Eric Roberge wants to let you know you have more control over your personal finances than you might think.
He’s the founder of Beyond Your Hammock, a financial planning firm that caters to the needs of professionals in their 30s and 40s.
Let’s just say as you can tell from the name of the firm, this isn’t your parent’s financial planner!
He told me he never thought he would work for himself, but the corporate world wore him down.
He was a portfolio accountant at State Street Bank and n assistant treasurer at JP Morgan Chase. He came to realize that self-employment offered him greater financial security over the long term.
Few lessons worth noting from our conversation include:
- When starting a new business it’s better to share your passion, instead of selling your products or services.
- Why Eric decided to take a job as a waiter at the age of 33 and after doing pretty well in the financial industry as a stepping stone to working for himself.
- Why he decided to choose an untraditional name for his firm to elicit questions from potential clients rather than preconceived notions.
I have some big news to share with you now about the Life Skills That Matter podcast . . . . this is the final episode of what I’m calling season 1 of this podcast!
I shared a podcast every day focused exclusively on collecting stories about people who made the transition from employment to self-employment to inspire you to do the same.
In our next episode, we’ll begin season two where I’ll still be sharing stories about people who made the transition to self-employment, but I’ll be doing more episodes focused exclusively on lessons about life and skills to help you make your own transition.
I’ll also only be releasing two episodes a week to give you all a chance to catch up on all the shows I’ve been pumping out!
Life Skills That Matter In This Episode
- Practicing self-awareness to understand your core motivations.
- Building a community.
- Aligning spending habits with a financial goal.
How Eric Works and Thinks
- Wake up time: 5:00am
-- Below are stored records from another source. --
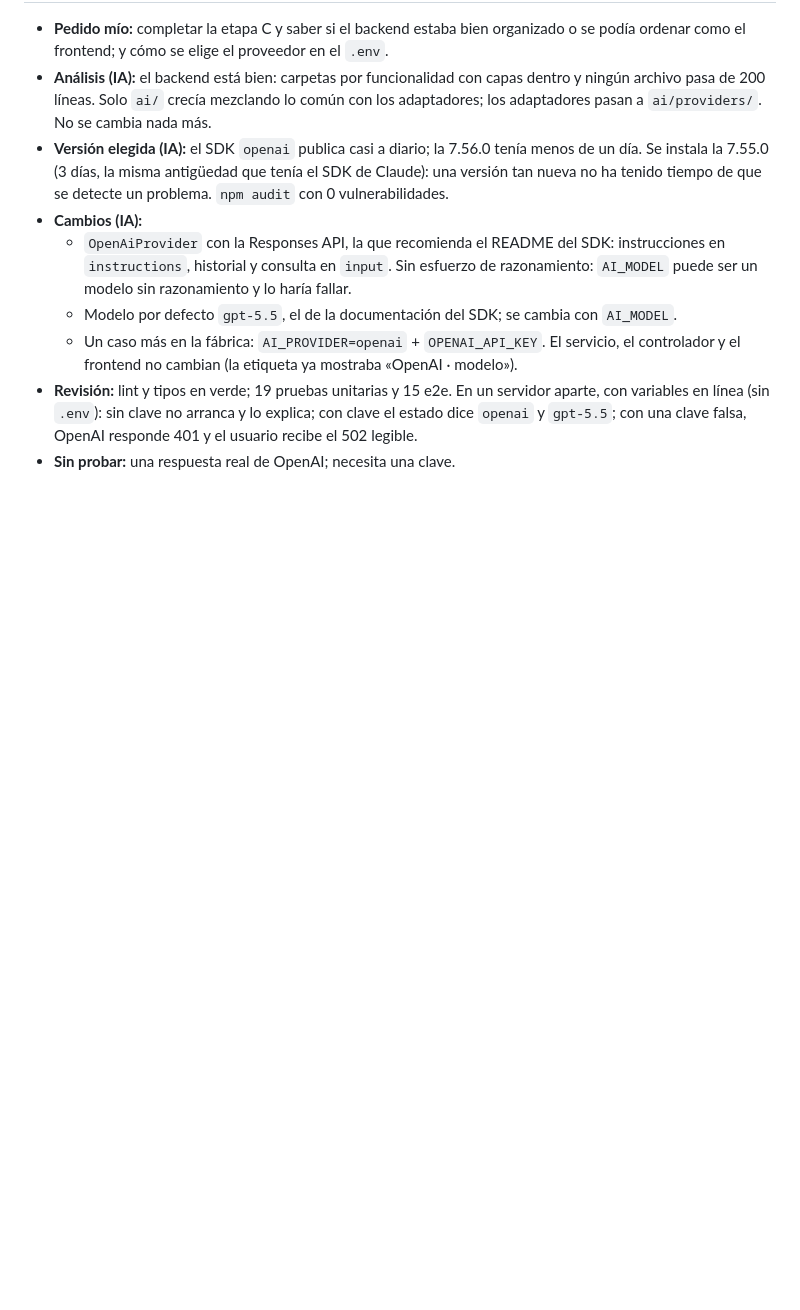
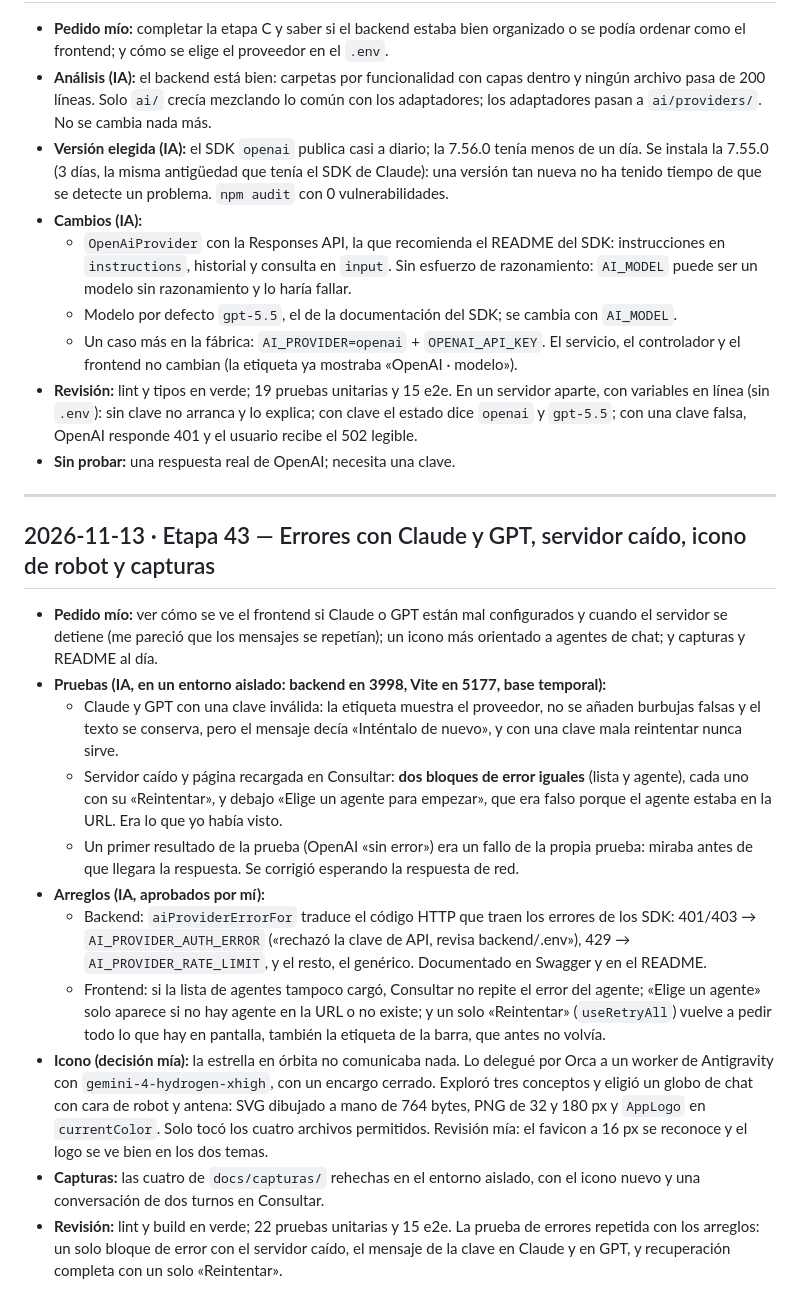
Before and after one commit to YouRobla/mini-agent-studio, a Markdown page: BITACORA.md, the part around the change. GitHub-like rendering; blank space fills up the shorter version.

```diff
--- a/BITACORA.md
+++ b/BITACORA.md
@@ -1346,3 +1346,42 @@ el sistema esté más presentable y pulido».
   clave el estado dice `openai` y `gpt-5.5`; con una clave falsa, OpenAI responde 401 y el
   usuario recibe el 502 legible.
 - **Sin probar:** una respuesta real de OpenAI; necesita una clave.
+
+---
+
+## 2026-11-13 · Etapa 43 — Errores con Claude y GPT, servidor caído, icono de robot y capturas
+
+- **Pedido mío:** ver cómo se ve el frontend si Claude o GPT están mal configurados y
+  cuando el servidor se detiene (me pareció que los mensajes se repetían); un icono más
+  orientado a agentes de chat; y capturas y README al día.
+- **Pruebas (IA, en un entorno aislado: backend en 3998, Vite en 5177, base temporal):**
+  - Claude y GPT con una clave inválida: la etiqueta muestra el proveedor, no se añaden
+    burbujas falsas y el texto se conserva, pero el mensaje decía «Inténtalo de nuevo»,
+    y con una clave mala reintentar nunca sirve.
+  - Servidor caído y página recargada en Consultar: **dos bloques de error iguales**
+    (lista y agente), cada uno con su «Reintentar», y debajo «Elige un agente para
+    empezar», que era falso porque el agente estaba en la URL. Era lo que yo había visto.
+  - Un primer resultado de la prueba (OpenAI «sin error») era un fallo de la propia
+    prueba: miraba antes de que llegara la respuesta. Se corrigió esperando la respuesta
+    de red.
+- **Arreglos (IA, aprobados por mí):**
+  - Backend: `aiProviderErrorFor` traduce el código HTTP que traen los errores de los
+    SDK: 401/403 → `AI_PROVIDER_AUTH_ERROR` («rechazó la clave de API, revisa
+    backend/.env»), 429 → `AI_PROVIDER_RATE_LIMIT`, y el resto, el genérico. Documentado
+    en Swagger y en el README.
+  - Frontend: si la lista de agentes tampoco cargó, Consultar no repite el error del
+    agente; «Elige un agente» solo aparece si no hay agente en la URL o no existe; y un
+    solo «Reintentar» (`useRetryAll`) vuelve a pedir todo lo que hay en pantalla, también
+    la etiqueta de la barra, que antes no volvía.
+- **Icono (decisión mía):** la estrella en órbita no comunicaba nada. Lo delegué por Orca a
+  un worker de Antigravity con `gemini-4-hydrogen-xhigh`, con un encargo cerrado. Exploró
+  tres conceptos y eligió un globo de chat con cara de robot y antena: SVG dibujado a
+  mano de 764 bytes, PNG de 32 y 180 px y `AppLogo` en `currentColor`. Solo tocó los
+  cuatro archivos permitidos. Revisión mía: el favicon a 16 px se reconoce y el logo se
+  ve bien en los dos temas.
+- **Capturas:** las cuatro de `docs/capturas/` rehechas en el entorno aislado, con el
+  icono nuevo y una conversación de dos turnos en Consultar.
+- **Revisión:** lint y build en verde; 22 pruebas unitarias y 15 e2e. La prueba de
+  errores repetida con los arreglos: un solo bloque de error con el servidor caído, el
+  mensaje de la clave en Claude y en GPT, y recuperación completa con un solo
+  «Reintentar».
```
Also changed, not shown: AI_USAGE.md (+2 -2 lines), README.md (+7 -3 lines), docs/capturas/01-agentes.png, docs/capturas/02-consultar.png, docs/capturas/03-validacion.png, docs/capturas/04-sin-conexion.png.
- Core work activities + habits: 1) Blocking time for the most important tasks. 2) Networking to meet new people and have new conversations. 3) Have a general understanding of where he’s going.
- Ideal work environment: Saturday morning, listening to music from Focus at Will in a space where he can write on the walls to visualize his ideas.
- Superpower: Ability to listen to someone and understand their feelings to adapt advice for them.
- Self-reflection practice: Listening to music or walking on a beach and being in his own head.
- Book recommendation: The Obstacle Is the Way by Ryan Holiday.
- 90-day goal: Get more speaking opportunities and increase audience sizes, targeting 1000+ person audience.
- Common spending problems: Restaurants and spending money in areas they don’t value since they don’t have a plan or goals.
“I wanted to connect with my peers and help them do the things that I knew they were getting challenged with right now.”
“It doesn’t feel like work and therefore you’re just doing what you do best and the money does come after that.”
It’s helpful to understand the financial possibilities and goals from your business and Eric provided the following advice to begin honing in on those figures:
1) Understand your income needs. Figure out both how much you need for your expenses, as well as what you need to meet your savings goals for the future.
2) Look at other businesses in your space. Examining how others are doing in your field can give you an idea for what your income possibilities are.